About this task: You are asked to filter the data below and copy every line holding "README".

The input:
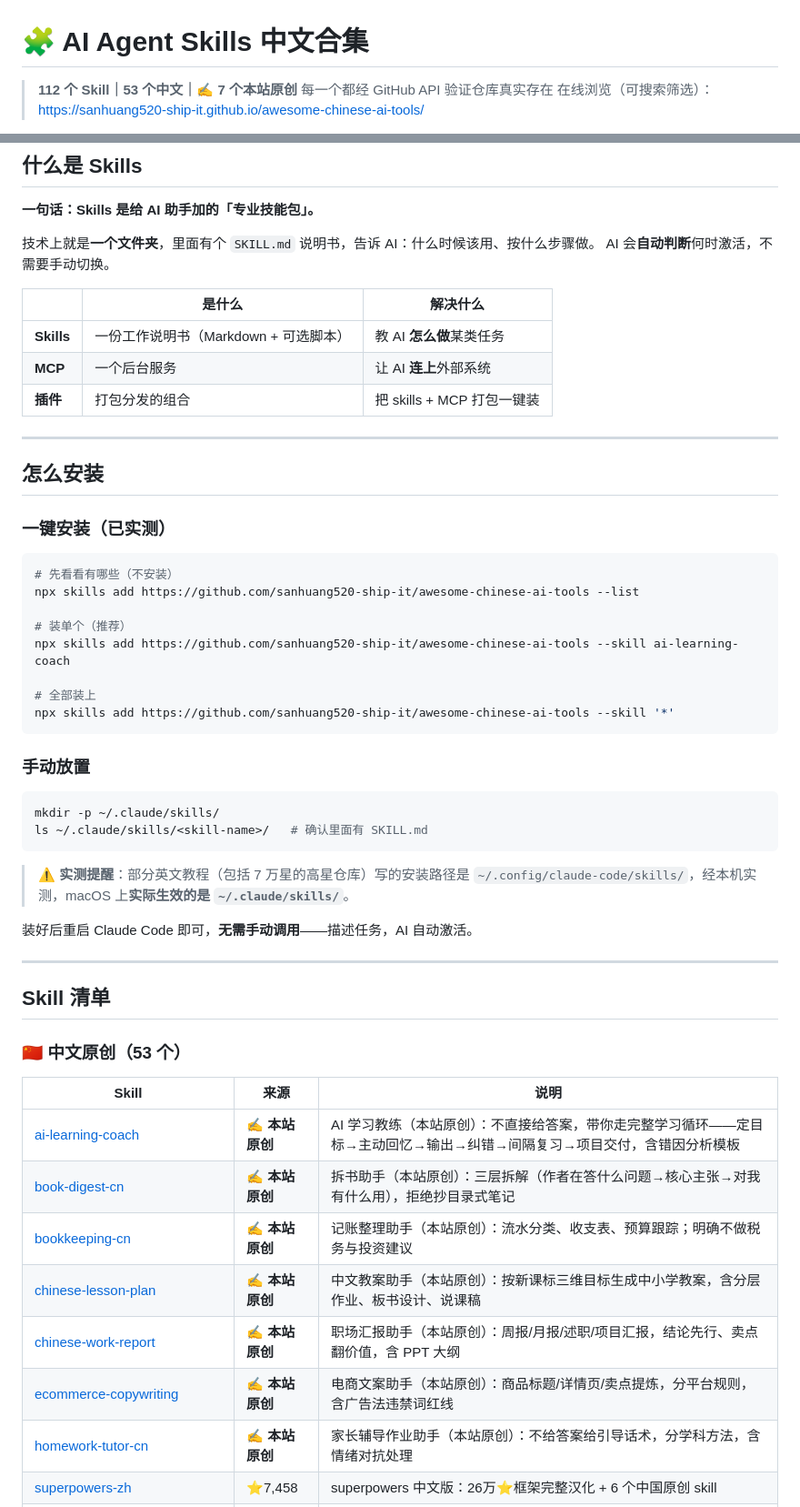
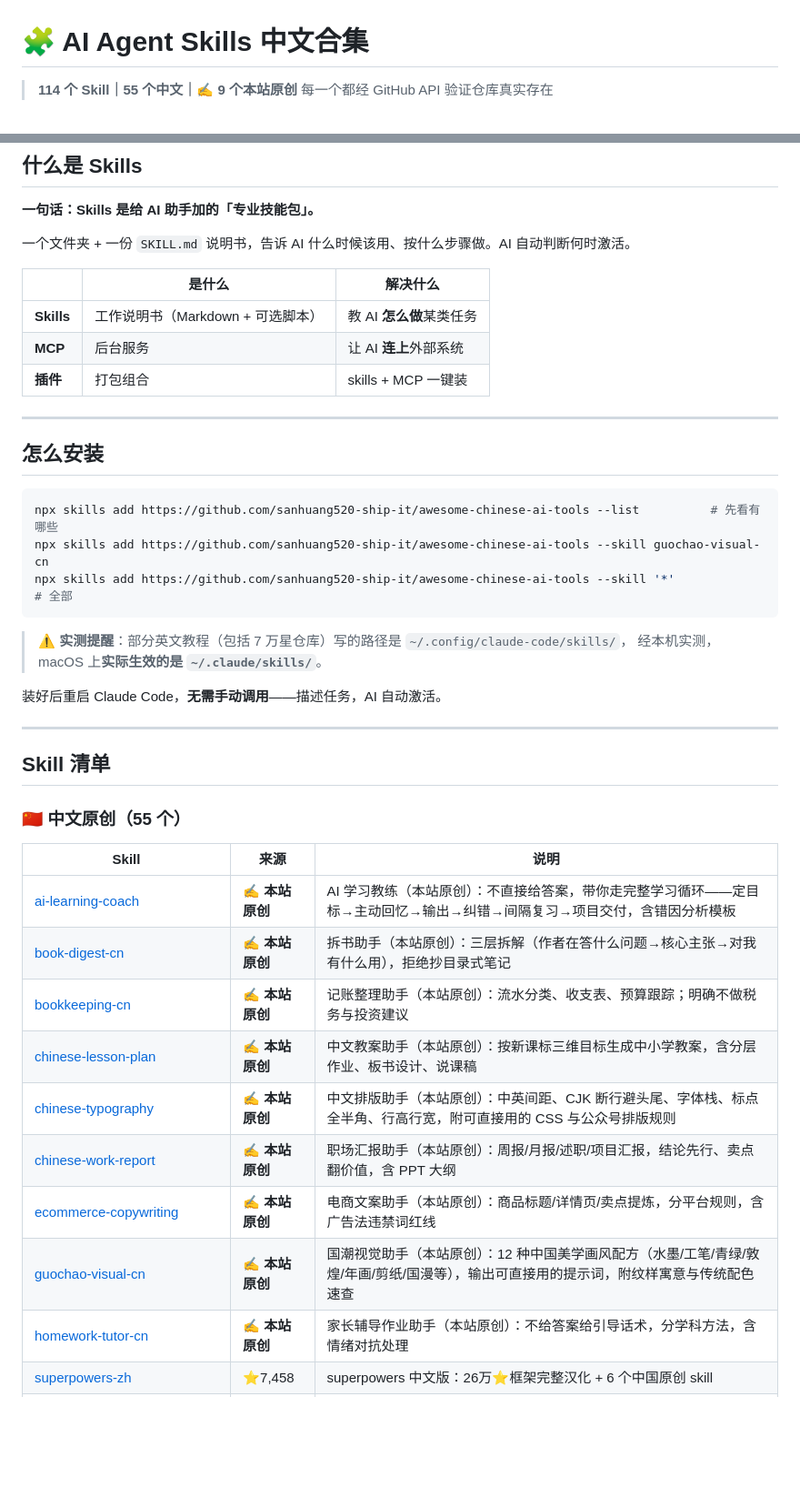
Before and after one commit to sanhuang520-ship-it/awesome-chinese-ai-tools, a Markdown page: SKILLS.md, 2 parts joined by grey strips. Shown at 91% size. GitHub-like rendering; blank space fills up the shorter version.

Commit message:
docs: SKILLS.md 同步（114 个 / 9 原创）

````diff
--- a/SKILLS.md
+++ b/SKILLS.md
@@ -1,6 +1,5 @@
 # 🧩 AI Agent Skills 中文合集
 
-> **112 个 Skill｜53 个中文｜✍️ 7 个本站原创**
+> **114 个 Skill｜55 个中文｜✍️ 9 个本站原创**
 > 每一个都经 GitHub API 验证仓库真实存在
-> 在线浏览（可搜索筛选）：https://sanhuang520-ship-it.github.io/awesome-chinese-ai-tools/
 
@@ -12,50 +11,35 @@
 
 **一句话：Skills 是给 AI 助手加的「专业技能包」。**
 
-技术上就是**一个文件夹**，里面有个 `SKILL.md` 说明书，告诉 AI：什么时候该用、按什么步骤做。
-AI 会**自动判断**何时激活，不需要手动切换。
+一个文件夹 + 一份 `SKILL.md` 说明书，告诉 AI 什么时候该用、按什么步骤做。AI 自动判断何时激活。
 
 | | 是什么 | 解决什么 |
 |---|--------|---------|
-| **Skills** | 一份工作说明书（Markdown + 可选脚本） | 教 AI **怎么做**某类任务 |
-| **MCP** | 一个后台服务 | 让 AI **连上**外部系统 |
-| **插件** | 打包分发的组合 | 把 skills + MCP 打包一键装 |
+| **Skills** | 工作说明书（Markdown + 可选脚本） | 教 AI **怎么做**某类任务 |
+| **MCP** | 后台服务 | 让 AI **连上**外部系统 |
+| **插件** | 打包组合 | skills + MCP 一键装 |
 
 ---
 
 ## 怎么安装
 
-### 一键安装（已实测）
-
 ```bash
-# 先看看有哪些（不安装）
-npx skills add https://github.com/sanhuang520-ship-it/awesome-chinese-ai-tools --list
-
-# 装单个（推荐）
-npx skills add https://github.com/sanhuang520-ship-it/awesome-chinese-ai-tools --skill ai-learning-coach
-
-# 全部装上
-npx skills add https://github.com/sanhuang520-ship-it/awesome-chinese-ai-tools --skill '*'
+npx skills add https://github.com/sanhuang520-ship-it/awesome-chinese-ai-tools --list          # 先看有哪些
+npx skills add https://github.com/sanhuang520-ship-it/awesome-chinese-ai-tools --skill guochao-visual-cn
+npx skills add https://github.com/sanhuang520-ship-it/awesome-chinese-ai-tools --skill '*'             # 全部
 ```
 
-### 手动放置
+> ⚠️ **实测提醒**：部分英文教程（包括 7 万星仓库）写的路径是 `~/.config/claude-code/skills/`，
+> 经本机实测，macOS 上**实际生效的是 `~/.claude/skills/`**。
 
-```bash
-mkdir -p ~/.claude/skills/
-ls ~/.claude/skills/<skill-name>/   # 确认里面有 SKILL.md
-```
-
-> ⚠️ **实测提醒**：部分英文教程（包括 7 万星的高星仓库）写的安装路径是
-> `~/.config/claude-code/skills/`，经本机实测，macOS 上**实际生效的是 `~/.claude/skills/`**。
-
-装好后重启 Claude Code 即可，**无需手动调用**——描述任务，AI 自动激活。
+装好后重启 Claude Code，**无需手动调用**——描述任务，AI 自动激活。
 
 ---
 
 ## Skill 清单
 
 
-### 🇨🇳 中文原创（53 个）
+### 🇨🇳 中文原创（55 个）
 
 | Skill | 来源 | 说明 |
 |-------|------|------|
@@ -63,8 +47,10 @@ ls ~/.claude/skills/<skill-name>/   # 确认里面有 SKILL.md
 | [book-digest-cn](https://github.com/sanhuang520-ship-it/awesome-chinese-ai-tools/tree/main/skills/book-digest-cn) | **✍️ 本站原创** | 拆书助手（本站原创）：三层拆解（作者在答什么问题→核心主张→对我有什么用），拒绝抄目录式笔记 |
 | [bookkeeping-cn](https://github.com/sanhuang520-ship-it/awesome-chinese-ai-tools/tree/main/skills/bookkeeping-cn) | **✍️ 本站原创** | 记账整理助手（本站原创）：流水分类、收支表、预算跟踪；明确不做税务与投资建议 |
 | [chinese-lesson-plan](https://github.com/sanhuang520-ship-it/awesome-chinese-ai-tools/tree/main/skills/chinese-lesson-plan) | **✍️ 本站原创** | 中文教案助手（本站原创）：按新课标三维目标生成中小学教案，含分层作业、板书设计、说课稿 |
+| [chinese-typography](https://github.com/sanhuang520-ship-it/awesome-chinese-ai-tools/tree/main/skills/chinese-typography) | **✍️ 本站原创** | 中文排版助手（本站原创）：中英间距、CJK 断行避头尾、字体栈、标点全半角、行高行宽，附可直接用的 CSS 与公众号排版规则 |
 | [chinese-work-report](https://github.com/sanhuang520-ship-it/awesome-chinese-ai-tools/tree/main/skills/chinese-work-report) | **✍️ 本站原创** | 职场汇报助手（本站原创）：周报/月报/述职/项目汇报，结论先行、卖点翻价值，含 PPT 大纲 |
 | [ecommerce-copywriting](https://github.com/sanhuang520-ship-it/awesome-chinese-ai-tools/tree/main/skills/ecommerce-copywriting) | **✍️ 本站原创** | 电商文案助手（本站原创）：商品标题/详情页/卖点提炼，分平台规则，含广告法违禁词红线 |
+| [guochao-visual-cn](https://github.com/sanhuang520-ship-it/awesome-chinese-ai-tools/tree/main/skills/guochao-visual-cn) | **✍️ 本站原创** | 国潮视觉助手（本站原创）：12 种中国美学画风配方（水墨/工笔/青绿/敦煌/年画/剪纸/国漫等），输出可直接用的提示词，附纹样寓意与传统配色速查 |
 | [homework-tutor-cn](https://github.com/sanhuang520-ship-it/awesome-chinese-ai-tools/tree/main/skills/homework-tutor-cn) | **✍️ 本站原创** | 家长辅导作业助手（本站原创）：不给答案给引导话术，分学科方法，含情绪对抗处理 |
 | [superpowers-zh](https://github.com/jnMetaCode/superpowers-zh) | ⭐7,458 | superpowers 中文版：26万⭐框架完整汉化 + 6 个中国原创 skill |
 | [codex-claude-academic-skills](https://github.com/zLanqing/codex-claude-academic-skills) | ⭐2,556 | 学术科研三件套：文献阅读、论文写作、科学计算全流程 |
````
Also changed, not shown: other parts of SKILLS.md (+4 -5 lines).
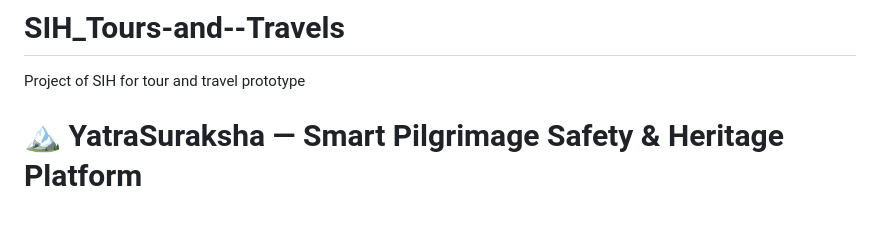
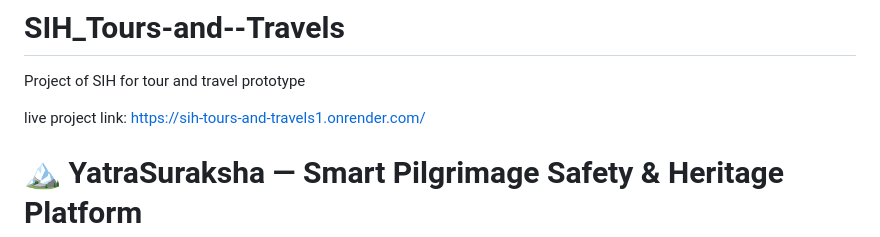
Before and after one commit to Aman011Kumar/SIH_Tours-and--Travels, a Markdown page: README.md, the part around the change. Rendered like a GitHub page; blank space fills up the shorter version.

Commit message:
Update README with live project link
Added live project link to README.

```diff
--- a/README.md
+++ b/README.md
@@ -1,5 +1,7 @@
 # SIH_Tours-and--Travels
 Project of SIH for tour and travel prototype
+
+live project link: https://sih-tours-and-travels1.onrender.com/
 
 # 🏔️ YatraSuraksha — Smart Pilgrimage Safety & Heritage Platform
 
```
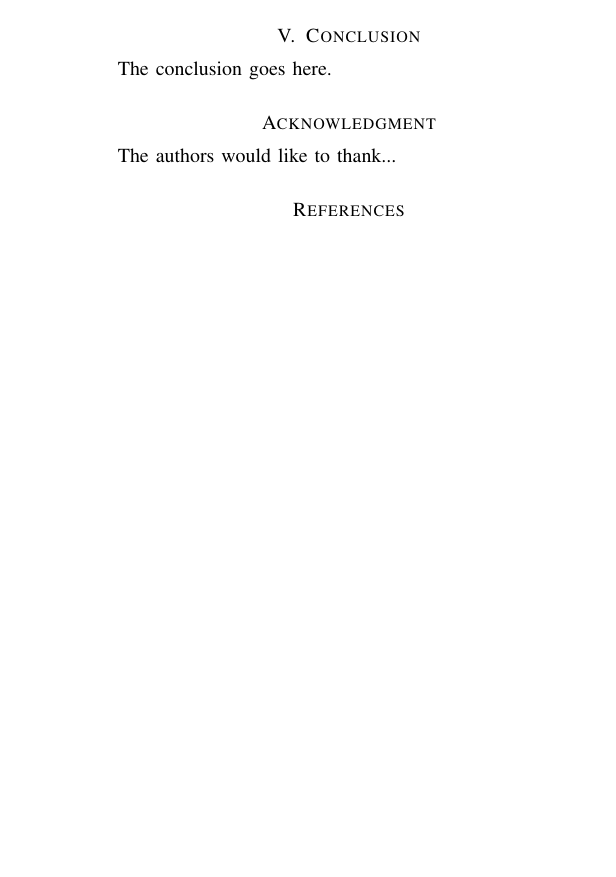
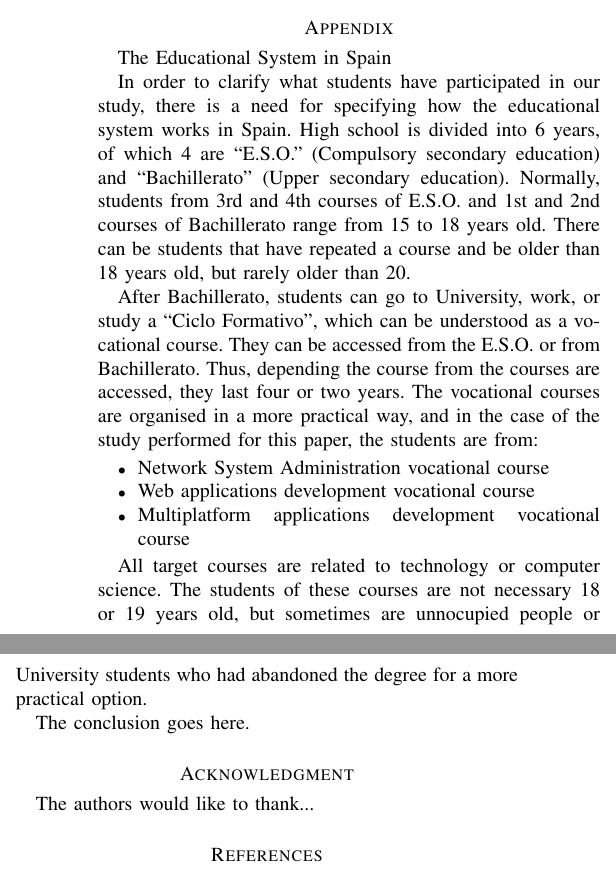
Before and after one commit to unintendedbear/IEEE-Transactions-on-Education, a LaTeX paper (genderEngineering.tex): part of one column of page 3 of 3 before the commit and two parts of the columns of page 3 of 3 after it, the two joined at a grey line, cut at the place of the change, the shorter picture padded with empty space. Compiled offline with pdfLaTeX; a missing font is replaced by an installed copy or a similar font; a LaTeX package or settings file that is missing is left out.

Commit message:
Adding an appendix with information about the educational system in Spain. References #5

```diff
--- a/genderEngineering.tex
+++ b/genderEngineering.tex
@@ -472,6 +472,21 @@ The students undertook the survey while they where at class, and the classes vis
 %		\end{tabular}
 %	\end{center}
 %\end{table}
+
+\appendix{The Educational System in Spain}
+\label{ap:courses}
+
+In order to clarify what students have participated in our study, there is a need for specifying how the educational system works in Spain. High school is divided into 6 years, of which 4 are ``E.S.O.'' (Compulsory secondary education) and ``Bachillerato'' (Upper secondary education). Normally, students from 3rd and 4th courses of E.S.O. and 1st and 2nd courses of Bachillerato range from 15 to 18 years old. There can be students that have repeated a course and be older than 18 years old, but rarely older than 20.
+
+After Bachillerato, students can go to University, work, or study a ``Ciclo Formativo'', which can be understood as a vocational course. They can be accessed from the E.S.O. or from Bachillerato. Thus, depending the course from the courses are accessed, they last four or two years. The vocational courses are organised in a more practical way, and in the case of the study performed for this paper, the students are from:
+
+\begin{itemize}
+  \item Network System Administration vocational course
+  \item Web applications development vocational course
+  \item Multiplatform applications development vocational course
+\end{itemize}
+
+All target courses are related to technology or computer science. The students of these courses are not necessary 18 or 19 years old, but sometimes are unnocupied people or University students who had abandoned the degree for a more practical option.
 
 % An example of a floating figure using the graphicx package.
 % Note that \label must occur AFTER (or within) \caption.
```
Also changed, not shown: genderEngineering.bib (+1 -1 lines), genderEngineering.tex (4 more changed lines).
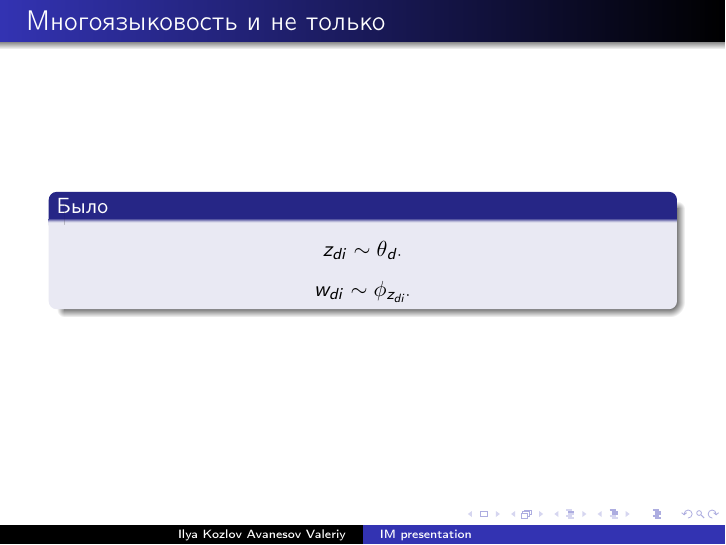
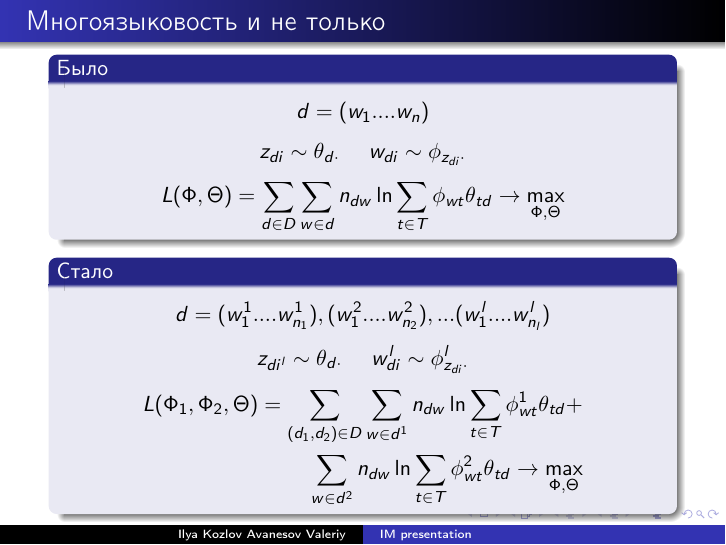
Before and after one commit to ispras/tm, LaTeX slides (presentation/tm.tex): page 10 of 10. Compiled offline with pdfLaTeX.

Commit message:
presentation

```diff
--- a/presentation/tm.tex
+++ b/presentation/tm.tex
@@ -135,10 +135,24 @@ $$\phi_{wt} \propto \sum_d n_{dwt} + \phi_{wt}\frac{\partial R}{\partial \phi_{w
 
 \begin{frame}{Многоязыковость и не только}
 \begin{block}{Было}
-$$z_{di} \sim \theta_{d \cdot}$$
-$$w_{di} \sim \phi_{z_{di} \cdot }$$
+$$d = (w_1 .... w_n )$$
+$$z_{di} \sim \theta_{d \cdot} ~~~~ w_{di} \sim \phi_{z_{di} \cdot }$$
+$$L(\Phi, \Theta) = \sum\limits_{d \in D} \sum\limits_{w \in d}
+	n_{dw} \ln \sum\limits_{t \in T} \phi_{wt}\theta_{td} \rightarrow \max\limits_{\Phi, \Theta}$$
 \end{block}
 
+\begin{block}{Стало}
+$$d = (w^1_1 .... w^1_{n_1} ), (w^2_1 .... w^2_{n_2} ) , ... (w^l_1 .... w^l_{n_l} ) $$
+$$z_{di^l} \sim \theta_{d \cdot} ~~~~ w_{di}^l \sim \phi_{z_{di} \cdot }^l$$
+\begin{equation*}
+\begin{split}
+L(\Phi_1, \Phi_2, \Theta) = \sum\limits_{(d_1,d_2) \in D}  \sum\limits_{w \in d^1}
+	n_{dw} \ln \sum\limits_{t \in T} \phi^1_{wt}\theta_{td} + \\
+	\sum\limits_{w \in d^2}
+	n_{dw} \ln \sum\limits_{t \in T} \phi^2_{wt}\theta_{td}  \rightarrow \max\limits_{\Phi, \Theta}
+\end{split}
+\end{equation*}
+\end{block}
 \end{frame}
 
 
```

Solution to this task:
Before and after one commit to Aman011Kumar/SIH_Tours-and--Travels, a Markdown page: README.md, the part around the change. Rendered like a GitHub page; blank space fills up the shorter version.
Update README with live project link
Added live project link to README.
--- a/README.md
+++ b/README.md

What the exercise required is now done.